WHAT NEEDS TO BE DONE » Locate every line below that contains the word "team" and copy it.

Entries taken from a collection »

····················

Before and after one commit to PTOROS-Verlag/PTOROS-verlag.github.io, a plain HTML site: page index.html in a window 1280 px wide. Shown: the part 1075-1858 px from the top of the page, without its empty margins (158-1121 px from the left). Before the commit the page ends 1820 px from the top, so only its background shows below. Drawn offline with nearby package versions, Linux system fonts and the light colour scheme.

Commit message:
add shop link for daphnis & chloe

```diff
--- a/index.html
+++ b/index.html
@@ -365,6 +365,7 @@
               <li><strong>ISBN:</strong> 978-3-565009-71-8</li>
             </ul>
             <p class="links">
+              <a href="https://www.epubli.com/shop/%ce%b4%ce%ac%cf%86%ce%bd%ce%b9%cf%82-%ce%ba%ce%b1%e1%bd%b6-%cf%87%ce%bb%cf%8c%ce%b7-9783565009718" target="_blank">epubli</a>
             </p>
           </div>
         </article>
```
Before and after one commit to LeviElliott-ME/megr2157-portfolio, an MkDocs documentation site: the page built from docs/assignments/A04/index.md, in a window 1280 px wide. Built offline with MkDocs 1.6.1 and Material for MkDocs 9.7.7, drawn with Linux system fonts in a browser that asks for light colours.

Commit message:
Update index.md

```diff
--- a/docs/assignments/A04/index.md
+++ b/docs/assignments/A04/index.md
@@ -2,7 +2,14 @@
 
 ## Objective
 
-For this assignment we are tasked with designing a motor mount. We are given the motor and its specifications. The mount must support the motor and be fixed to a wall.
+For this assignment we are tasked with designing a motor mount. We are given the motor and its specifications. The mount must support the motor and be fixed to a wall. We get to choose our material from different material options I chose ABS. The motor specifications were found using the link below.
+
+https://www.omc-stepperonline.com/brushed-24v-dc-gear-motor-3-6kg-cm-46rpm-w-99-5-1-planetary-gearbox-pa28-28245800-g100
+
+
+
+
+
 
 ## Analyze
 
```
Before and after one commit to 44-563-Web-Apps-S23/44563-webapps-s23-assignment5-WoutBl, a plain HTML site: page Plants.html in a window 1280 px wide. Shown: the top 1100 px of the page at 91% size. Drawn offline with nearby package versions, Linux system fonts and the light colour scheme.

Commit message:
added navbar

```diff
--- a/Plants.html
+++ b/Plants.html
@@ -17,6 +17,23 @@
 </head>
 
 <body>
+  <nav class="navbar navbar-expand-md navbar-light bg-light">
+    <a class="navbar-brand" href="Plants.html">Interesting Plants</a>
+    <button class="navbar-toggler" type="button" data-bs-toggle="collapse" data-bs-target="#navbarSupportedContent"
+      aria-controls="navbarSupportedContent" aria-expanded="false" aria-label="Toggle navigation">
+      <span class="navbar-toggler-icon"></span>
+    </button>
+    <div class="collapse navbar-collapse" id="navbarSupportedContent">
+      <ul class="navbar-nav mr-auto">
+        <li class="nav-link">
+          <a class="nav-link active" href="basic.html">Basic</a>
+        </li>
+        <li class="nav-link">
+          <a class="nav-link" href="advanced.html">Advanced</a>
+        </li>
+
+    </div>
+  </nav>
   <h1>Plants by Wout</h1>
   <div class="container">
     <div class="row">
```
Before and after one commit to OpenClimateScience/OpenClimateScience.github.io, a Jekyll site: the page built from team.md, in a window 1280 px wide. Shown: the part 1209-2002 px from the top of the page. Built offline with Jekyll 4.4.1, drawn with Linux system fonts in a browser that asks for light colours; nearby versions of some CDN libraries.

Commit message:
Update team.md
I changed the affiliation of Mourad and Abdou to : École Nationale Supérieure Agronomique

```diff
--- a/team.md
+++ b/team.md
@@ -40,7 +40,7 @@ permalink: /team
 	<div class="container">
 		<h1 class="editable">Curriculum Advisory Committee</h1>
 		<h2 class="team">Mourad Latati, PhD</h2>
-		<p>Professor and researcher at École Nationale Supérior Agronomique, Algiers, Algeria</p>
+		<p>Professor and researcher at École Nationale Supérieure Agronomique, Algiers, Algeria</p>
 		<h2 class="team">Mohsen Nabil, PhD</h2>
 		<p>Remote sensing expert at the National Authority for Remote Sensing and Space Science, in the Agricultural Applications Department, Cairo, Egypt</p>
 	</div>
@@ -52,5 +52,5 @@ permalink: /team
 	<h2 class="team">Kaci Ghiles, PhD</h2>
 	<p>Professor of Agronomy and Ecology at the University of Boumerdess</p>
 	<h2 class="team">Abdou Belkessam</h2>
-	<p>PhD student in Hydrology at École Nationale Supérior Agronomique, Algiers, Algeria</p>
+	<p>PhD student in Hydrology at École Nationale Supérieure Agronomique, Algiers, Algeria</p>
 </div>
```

····················

SOLUTION BELOW »
Before and after one commit to OpenClimateScience/OpenClimateScience.github.io, a Jekyll site: the page built from team.md, in a window 1280 px wide. Shown: the part 1209-2002 px from the top of the page. Built offline with Jekyll 4.4.1, drawn with Linux system fonts in a browser that asks for light colours; nearby versions of some CDN libraries.
Update team.md
--- a/team.md
+++ b/team.md
@@ -40,7 +40,7 @@ permalink: /team
 		<h2 class="team">Mourad Latati, PhD</h2>
 		<h2 class="team">Mohsen Nabil, PhD</h2>
@@ -52,5 +52,5 @@ permalink: /team
 	<h2 class="team">Kaci Ghiles, PhD</h2>
 	<h2 class="team">Abdou Belkessam</h2>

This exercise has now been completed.